Items from a data source
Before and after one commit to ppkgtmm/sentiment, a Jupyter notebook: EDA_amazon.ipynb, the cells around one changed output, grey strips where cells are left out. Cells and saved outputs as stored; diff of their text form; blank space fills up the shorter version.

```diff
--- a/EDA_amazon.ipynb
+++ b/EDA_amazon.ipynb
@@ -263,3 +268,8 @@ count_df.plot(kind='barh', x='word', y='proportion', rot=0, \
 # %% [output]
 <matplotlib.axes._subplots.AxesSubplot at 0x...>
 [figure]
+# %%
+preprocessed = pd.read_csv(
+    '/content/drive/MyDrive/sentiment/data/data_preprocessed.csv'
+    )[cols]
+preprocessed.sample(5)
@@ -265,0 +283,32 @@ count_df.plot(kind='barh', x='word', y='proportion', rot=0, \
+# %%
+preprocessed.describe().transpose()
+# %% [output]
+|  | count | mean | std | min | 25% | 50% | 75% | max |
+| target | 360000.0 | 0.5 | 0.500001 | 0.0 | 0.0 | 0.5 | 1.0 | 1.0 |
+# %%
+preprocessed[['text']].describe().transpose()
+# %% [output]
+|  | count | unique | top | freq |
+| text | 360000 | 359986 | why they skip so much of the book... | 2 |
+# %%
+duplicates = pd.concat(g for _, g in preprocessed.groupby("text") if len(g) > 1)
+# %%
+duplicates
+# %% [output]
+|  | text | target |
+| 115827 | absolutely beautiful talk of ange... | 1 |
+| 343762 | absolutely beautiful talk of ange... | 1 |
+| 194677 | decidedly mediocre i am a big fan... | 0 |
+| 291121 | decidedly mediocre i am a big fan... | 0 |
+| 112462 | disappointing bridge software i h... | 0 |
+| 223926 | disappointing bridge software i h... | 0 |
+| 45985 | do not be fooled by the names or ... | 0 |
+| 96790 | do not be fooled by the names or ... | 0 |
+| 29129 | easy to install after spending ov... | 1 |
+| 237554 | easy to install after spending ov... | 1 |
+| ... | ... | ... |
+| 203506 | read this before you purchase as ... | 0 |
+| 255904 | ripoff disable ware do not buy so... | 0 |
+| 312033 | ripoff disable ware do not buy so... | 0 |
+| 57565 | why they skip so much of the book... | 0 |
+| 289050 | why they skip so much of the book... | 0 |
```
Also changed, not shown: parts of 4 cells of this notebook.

→ How to complete this task: Write out again every entry above, exactly as given.

→ Answer to the exercise:
Before and after one commit to ppkgtmm/sentiment, a Jupyter notebook: EDA_amazon.ipynb, the cells around one changed output, grey strips where cells are left out. Cells and saved outputs as stored; diff of their text form; blank space fills up the shorter version.

```diff
--- a/EDA_amazon.ipynb
+++ b/EDA_amazon.ipynb
@@ -263,3 +268,8 @@ count_df.plot(kind='barh', x='word', y='proportion', rot=0, \
 # %% [output]
 <matplotlib.axes._subplots.AxesSubplot at 0x...>
 [figure]
+# %%
+preprocessed = pd.read_csv(
+    '/content/drive/MyDrive/sentiment/data/data_preprocessed.csv'
+    )[cols]
+preprocessed.sample(5)
@@ -265,0 +283,32 @@ count_df.plot(kind='barh', x='word', y='proportion', rot=0, \
+# %%
+preprocessed.describe().transpose()
+# %% [output]
+|  | count | mean | std | min | 25% | 50% | 75% | max |
+| target | 360000.0 | 0.5 | 0.500001 | 0.0 | 0.0 | 0.5 | 1.0 | 1.0 |
+# %%
+preprocessed[['text']].describe().transpose()
+# %% [output]
+|  | count | unique | top | freq |
+| text | 360000 | 359986 | why they skip so much of the book... | 2 |
+# %%
+duplicates = pd.concat(g for _, g in preprocessed.groupby("text") if len(g) > 1)
+# %%
+duplicates
+# %% [output]
+|  | text | target |
+| 115827 | absolutely beautiful talk of ange... | 1 |
+| 343762 | absolutely beautiful talk of ange... | 1 |
+| 194677 | decidedly mediocre i am a big fan... | 0 |
+| 291121 | decidedly mediocre i am a big fan... | 0 |
+| 112462 | disappointing bridge software i h... | 0 |
+| 223926 | disappointing bridge software i h... | 0 |
+| 45985 | do not be fooled by the names or ... | 0 |
+| 96790 | do not be fooled by the names or ... | 0 |
+| 29129 | easy to install after spending ov... | 1 |
+| 237554 | easy to install after spending ov... | 1 |
+| ... | ... | ... |
+| 203506 | read this before you purchase as ... | 0 |
+| 255904 | ripoff disable ware do not buy so... | 0 |
+| 312033 | ripoff disable ware do not buy so... | 0 |
+| 57565 | why they skip so much of the book... | 0 |
+| 289050 | why they skip so much of the book... | 0 |
```
Also changed, not shown: parts of 4 cells of this notebook.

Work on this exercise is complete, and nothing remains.